**MATERIAL SHOWN**
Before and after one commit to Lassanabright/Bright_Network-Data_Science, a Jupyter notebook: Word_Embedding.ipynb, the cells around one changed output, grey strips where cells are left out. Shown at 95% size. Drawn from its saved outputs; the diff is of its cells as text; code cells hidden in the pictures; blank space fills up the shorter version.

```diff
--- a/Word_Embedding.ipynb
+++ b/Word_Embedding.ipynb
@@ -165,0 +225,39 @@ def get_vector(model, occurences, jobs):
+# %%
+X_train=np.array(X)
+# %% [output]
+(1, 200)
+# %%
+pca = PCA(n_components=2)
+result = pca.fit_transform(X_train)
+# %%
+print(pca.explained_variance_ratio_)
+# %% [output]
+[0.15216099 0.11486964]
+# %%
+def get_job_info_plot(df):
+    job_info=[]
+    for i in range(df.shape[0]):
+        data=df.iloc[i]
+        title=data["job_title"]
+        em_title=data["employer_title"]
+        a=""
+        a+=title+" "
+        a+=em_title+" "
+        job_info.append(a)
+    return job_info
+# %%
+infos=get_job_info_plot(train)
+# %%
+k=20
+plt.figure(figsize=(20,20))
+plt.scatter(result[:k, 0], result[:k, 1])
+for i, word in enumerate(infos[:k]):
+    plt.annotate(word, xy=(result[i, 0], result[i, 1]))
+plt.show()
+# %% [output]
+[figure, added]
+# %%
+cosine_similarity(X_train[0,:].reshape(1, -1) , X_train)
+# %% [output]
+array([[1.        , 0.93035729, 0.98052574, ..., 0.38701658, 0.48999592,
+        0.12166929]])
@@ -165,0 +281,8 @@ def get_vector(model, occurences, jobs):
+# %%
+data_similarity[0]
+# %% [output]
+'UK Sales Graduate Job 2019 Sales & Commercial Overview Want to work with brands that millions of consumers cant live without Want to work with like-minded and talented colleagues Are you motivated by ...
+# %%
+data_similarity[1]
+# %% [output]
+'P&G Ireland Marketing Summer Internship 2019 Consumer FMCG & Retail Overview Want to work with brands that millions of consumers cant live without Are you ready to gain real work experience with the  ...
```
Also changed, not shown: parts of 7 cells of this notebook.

**TASK STATEMENT**
Give back the whole listing above, identical in every line.

**YOUR RESPONSE**
Before and after one commit to Lassanabright/Bright_Network-Data_Science, a Jupyter notebook: Word_Embedding.ipynb, the cells around one changed output, grey strips where cells are left out. Shown at 95% size. Drawn from its saved outputs; the diff is of its cells as text; code cells hidden in the pictures; blank space fills up the shorter version.

```diff
--- a/Word_Embedding.ipynb
+++ b/Word_Embedding.ipynb
@@ -165,0 +225,39 @@ def get_vector(model, occurences, jobs):
+# %%
+X_train=np.array(X)
+# %% [output]
+(1, 200)
+# %%
+pca = PCA(n_components=2)
+result = pca.fit_transform(X_train)
+# %%
+print(pca.explained_variance_ratio_)
+# %% [output]
+[0.15216099 0.11486964]
+# %%
+def get_job_info_plot(df):
+    job_info=[]
+    for i in range(df.shape[0]):
+        data=df.iloc[i]
+        title=data["job_title"]
+        em_title=data["employer_title"]
+        a=""
+        a+=title+" "
+        a+=em_title+" "
+        job_info.append(a)
+    return job_info
+# %%
+infos=get_job_info_plot(train)
+# %%
+k=20
+plt.figure(figsize=(20,20))
+plt.scatter(result[:k, 0], result[:k, 1])
+for i, word in enumerate(infos[:k]):
+    plt.annotate(word, xy=(result[i, 0], result[i, 1]))
+plt.show()
+# %% [output]
+[figure, added]
+# %%
+cosine_similarity(X_train[0,:].reshape(1, -1) , X_train)
+# %% [output]
+array([[1.        , 0.93035729, 0.98052574, ..., 0.38701658, 0.48999592,
+        0.12166929]])
@@ -165,0 +281,8 @@ def get_vector(model, occurences, jobs):
+# %%
+data_similarity[0]
+# %% [output]
+'UK Sales Graduate Job 2019 Sales & Commercial Overview Want to work with brands that millions of consumers cant live without Want to work with like-minded and talented colleagues Are you motivated by ...
+# %%
+data_similarity[1]
+# %% [output]
+'P&G Ireland Marketing Summer Internship 2019 Consumer FMCG & Retail Overview Want to work with brands that millions of consumers cant live without Are you ready to gain real work experience with the  ...
```
Also changed, not shown: parts of 7 cells of this notebook.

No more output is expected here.